• **Exercise directions**:
Retype each entry verbatim. Do not include the images.

=== Record extracts ===

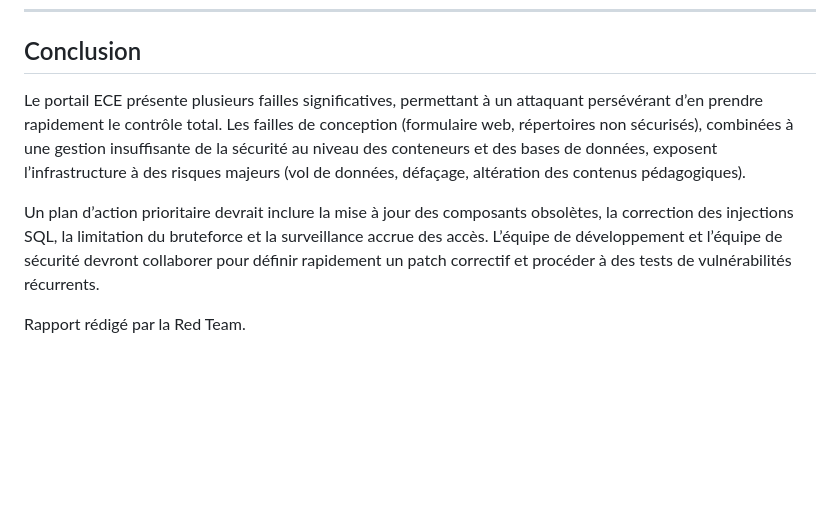
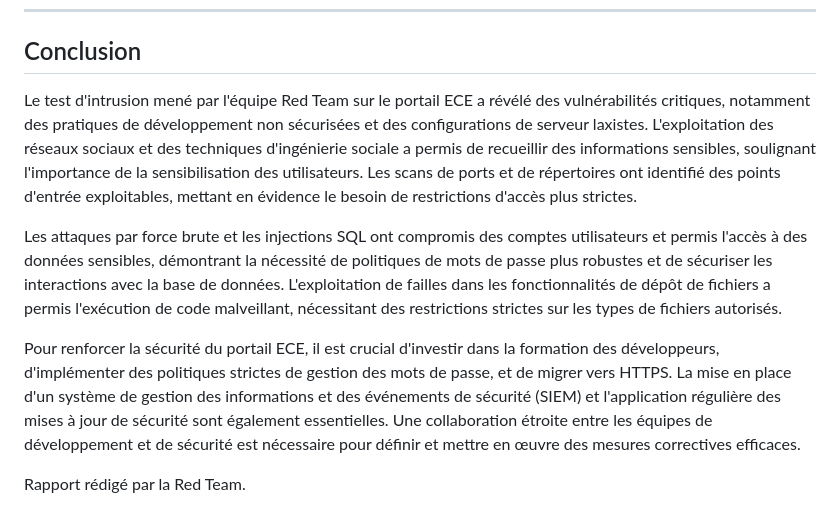
Before and after one commit to Atlas002/SecSI_2025, a Markdown page: Projet/RedTeam/README.md, the part around the change. GitHub-like rendering; blank space fills up the shorter version.

```diff
--- a/Projet/RedTeam/README.md
+++ b/Projet/RedTeam/README.md
@@ -322,8 +322,10 @@ Enfin, sensibiliser les utilisateurs aux techniques de phishing et aux bonnes pr
 
 ## Conclusion
 
-Le portail ECE présente plusieurs failles significatives, permettant à un attaquant persévérant d’en prendre rapidement le contrôle total. Les failles de conception (formulaire web, répertoires non sécurisés), combinées à une gestion insuffisante de la sécurité au niveau des conteneurs et des bases de données, exposent l’infrastructure à des risques majeurs (vol de données, défaçage, altération des contenus pédagogiques).
+Le test d'intrusion mené par l'équipe Red Team sur le portail ECE a révélé des vulnérabilités critiques, notamment des pratiques de développement non sécurisées et des configurations de serveur laxistes. L'exploitation des réseaux sociaux et des techniques d'ingénierie sociale a permis de recueillir des informations sensibles, soulignant l'importance de la sensibilisation des utilisateurs. Les scans de ports et de répertoires ont identifié des points d'entrée exploitables, mettant en évidence le besoin de restrictions d'accès plus strictes.
 
-Un plan d’action prioritaire devrait inclure la mise à jour des composants obsolètes, la correction des injections SQL, la limitation du bruteforce et la surveillance accrue des accès. L’équipe de développement et l’équipe de sécurité devront collaborer pour définir rapidement un patch correctif et procéder à des tests de vulnérabilités récurrents.
+Les attaques par force brute et les injections SQL ont compromis des comptes utilisateurs et permis l'accès à des données sensibles, démontrant la nécessité de politiques de mots de passe plus robustes et de sécuriser les interactions avec la base de données. L'exploitation de failles dans les fonctionnalités de dépôt de fichiers a permis l'exécution de code malveillant, nécessitant des restrictions strictes sur les types de fichiers autorisés.
+
+Pour renforcer la sécurité du portail ECE, il est crucial d'investir dans la formation des développeurs, d'implémenter des politiques strictes de gestion des mots de passe, et de migrer vers HTTPS. La mise en place d'un système de gestion des informations et des événements de sécurité (SIEM) et l'application régulière des mises à jour de sécurité sont également essentielles. Une collaboration étroite entre les équipes de développement et de sécurité est nécessaire pour définir et mettre en œuvre des mesures correctives efficaces.
 
 Rapport rédigé par la Red Team.
```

===

• **Exercise solution**:
Before and after one commit to Atlas002/SecSI_2025, a Markdown page: Projet/RedTeam/README.md, the part around the change. GitHub-like rendering; blank space fills up the shorter version.

```diff
--- a/Projet/RedTeam/README.md
+++ b/Projet/RedTeam/README.md
@@ -322,8 +322,10 @@ Enfin, sensibiliser les utilisateurs aux techniques de phishing et aux bonnes pr
 
 ## Conclusion
 
-Le portail ECE présente plusieurs failles significatives, permettant à un attaquant persévérant d’en prendre rapidement le contrôle total. Les failles de conception (formulaire web, répertoires non sécurisés), combinées à une gestion insuffisante de la sécurité au niveau des conteneurs et des bases de données, exposent l’infrastructure à des risques majeurs (vol de données, défaçage, altération des contenus pédagogiques).
+Le test d'intrusion mené par l'équipe Red Team sur le portail ECE a révélé des vulnérabilités critiques, notamment des pratiques de développement non sécurisées et des configurations de serveur laxistes. L'exploitation des réseaux sociaux et des techniques d'ingénierie sociale a permis de recueillir des informations sensibles, soulignant l'importance de la sensibilisation des utilisateurs. Les scans de ports et de répertoires ont identifié des points d'entrée exploitables, mettant en évidence le besoin de restrictions d'accès plus strictes.
 
-Un plan d’action prioritaire devrait inclure la mise à jour des composants obsolètes, la correction des injections SQL, la limitation du bruteforce et la surveillance accrue des accès. L’équipe de développement et l’équipe de sécurité devront collaborer pour définir rapidement un patch correctif et procéder à des tests de vulnérabilités récurrents.
+Les attaques par force brute et les injections SQL ont compromis des comptes utilisateurs et permis l'accès à des données sensibles, démontrant la nécessité de politiques de mots de passe plus robustes et de sécuriser les interactions avec la base de données. L'exploitation de failles dans les fonctionnalités de dépôt de fichiers a permis l'exécution de code malveillant, nécessitant des restrictions strictes sur les types de fichiers autorisés.
+
+Pour renforcer la sécurité du portail ECE, il est crucial d'investir dans la formation des développeurs, d'implémenter des politiques strictes de gestion des mots de passe, et de migrer vers HTTPS. La mise en place d'un système de gestion des informations et des événements de sécurité (SIEM) et l'application régulière des mises à jour de sécurité sont également essentielles. Une collaboration étroite entre les équipes de développement et de sécurité est nécessaire pour définir et mettre en œuvre des mesures correctives efficaces.
 
 Rapport rédigé par la Red Team.
```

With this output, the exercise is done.